▶ **TASK BRIEF**:
Pull every line with "RelativeLayout" from the entries below.

○ ○ ○ ○ ○

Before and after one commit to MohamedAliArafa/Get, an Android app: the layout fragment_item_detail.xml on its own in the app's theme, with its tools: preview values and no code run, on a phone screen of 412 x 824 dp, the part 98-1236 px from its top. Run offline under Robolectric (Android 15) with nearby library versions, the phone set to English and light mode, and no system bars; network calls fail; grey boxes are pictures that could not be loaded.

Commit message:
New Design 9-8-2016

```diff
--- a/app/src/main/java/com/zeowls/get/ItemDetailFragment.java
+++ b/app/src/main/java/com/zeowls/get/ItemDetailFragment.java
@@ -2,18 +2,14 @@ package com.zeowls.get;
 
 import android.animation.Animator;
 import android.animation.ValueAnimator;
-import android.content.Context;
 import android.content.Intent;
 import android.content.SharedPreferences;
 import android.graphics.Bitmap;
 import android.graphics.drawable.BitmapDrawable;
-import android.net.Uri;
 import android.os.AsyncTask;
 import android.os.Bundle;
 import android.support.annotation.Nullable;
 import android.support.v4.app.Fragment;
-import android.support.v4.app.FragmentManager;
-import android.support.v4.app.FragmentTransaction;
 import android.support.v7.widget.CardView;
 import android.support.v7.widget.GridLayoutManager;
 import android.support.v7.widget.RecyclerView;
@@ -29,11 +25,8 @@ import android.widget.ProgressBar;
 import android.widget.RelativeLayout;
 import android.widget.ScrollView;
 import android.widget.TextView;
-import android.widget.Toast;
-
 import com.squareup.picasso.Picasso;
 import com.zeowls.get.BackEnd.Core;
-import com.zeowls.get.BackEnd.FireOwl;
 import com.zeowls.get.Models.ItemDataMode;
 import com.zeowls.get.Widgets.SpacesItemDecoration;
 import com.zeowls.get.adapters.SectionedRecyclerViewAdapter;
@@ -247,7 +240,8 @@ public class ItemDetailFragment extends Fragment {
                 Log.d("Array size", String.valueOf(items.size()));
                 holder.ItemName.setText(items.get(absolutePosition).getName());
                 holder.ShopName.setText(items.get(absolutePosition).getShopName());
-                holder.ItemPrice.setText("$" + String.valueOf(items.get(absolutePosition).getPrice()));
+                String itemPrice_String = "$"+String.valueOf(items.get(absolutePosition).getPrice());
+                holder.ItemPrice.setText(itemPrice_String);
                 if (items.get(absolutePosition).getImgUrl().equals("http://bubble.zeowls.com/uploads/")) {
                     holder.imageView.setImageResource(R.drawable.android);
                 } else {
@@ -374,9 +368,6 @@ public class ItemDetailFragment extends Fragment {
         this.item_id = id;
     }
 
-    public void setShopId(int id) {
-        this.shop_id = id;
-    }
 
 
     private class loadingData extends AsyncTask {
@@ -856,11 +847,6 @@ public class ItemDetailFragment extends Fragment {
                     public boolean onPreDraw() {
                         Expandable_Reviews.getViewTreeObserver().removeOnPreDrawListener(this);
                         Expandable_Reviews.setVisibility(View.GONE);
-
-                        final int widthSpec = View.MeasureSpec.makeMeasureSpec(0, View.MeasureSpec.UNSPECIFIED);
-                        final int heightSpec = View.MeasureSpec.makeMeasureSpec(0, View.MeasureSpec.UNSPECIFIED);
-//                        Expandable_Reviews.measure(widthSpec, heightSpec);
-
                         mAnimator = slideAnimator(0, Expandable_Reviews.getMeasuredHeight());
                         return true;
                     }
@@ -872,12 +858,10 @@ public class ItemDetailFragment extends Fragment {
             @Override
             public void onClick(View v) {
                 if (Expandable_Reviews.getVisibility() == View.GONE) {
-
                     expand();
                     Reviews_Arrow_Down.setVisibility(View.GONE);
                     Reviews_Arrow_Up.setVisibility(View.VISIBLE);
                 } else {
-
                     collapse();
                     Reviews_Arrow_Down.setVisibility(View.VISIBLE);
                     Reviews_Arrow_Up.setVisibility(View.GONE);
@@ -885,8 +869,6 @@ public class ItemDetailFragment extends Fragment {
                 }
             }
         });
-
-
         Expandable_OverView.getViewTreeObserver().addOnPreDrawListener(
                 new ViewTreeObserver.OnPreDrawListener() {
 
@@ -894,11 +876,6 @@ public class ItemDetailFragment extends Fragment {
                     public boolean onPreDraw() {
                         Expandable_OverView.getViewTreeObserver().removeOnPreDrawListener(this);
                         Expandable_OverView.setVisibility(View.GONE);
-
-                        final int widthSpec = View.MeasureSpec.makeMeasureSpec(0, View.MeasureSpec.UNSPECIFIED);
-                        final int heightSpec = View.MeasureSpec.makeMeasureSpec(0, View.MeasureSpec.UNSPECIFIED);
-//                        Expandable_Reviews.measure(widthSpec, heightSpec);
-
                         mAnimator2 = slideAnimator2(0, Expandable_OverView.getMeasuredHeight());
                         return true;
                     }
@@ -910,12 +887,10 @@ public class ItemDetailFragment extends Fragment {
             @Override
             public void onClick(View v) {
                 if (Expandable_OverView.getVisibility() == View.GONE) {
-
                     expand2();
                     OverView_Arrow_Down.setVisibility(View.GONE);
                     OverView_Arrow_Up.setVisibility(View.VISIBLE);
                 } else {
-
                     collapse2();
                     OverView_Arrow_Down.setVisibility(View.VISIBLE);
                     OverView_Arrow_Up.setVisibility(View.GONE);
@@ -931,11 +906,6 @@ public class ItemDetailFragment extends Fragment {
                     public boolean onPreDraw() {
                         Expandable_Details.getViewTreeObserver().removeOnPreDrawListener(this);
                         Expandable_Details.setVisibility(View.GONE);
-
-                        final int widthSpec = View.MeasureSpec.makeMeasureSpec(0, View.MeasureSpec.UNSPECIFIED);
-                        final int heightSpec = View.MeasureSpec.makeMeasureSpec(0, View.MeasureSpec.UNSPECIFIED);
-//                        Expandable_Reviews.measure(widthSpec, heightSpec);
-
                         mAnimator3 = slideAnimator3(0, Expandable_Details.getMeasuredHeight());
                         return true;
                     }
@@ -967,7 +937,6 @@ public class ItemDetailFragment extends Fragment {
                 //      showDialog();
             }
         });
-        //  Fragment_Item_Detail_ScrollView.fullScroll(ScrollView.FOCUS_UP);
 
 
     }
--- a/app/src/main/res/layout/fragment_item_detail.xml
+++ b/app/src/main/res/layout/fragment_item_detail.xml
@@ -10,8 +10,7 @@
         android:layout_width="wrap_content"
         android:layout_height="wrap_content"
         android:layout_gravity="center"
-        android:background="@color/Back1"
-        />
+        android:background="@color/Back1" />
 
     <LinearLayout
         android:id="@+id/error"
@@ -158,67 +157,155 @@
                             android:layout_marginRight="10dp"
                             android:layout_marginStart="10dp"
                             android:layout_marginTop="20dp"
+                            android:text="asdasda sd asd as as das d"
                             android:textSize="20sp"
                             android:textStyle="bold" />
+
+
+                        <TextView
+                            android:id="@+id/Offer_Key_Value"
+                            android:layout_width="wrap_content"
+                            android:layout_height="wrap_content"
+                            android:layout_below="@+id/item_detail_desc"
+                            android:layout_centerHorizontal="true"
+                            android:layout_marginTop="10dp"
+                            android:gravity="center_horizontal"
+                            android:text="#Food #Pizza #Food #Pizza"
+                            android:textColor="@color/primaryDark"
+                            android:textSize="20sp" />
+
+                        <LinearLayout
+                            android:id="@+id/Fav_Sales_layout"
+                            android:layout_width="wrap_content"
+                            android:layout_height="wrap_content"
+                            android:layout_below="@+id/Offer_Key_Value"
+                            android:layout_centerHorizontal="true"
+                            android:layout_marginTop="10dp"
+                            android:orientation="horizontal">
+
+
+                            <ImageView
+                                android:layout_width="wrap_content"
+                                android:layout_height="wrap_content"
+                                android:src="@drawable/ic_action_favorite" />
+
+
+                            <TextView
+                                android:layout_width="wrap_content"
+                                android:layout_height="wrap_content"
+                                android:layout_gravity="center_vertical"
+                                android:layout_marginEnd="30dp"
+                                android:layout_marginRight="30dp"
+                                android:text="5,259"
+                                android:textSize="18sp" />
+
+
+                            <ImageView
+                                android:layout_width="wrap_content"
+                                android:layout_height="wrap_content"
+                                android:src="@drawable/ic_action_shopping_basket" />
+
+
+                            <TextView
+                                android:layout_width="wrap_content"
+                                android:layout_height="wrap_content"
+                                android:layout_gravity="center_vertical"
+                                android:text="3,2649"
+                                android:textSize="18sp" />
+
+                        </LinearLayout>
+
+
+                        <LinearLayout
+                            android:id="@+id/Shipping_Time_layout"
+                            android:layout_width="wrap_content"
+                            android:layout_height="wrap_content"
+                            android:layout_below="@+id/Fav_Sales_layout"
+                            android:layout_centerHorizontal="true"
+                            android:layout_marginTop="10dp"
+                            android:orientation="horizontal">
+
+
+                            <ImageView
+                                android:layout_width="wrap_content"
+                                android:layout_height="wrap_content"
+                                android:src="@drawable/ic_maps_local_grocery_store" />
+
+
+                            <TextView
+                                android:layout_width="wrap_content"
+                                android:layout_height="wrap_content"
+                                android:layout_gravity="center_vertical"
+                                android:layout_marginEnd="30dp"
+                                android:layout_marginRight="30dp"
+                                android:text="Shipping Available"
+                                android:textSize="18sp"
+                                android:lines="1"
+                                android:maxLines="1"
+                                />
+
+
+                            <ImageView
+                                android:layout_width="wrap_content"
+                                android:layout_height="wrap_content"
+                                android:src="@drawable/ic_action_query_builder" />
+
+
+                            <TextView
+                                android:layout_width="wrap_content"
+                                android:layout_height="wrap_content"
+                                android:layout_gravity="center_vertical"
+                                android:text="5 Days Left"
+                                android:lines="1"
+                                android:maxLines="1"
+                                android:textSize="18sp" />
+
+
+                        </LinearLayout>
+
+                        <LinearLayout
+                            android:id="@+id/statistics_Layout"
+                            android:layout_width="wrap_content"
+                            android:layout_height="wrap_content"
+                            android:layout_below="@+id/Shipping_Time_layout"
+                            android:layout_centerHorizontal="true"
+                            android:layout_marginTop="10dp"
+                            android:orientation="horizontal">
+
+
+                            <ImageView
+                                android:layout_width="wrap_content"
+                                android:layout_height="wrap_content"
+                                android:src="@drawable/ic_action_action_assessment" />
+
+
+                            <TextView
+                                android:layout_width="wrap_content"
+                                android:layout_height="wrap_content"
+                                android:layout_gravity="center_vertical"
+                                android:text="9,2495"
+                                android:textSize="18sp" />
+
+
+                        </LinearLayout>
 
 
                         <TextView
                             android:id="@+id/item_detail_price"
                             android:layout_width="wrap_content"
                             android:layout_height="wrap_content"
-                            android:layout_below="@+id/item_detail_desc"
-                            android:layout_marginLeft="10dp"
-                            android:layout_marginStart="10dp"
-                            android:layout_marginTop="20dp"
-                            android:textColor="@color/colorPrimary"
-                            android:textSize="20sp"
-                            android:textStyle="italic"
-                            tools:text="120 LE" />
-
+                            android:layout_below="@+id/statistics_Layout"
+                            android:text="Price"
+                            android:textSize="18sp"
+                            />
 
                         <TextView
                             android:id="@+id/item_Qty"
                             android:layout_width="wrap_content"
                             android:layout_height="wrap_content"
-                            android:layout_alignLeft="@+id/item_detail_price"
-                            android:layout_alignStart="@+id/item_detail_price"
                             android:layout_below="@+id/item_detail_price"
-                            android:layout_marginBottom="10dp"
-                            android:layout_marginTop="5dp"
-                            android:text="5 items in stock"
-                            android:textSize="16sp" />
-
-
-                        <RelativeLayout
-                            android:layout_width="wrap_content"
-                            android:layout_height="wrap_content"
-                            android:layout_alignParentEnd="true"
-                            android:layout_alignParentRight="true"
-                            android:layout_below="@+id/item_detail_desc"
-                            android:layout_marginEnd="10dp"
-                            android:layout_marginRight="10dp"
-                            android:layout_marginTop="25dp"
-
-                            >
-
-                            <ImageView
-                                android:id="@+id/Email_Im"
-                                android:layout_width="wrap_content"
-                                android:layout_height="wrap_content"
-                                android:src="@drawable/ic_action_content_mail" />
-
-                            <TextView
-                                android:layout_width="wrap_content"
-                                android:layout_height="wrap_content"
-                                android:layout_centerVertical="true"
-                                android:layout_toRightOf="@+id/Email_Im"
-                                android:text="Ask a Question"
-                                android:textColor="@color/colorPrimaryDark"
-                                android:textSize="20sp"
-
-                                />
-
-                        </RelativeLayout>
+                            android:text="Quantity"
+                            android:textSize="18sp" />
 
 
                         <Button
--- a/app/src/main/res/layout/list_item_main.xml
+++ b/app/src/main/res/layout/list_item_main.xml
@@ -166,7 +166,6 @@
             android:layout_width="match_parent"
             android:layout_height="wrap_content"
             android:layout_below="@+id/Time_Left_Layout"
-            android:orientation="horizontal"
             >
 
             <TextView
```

○ ○ ○ ○ ○

▶ **THE COMPLETED TASK**:
 import android.widget.RelativeLayout;
-                        <RelativeLayout
-                        </RelativeLayout>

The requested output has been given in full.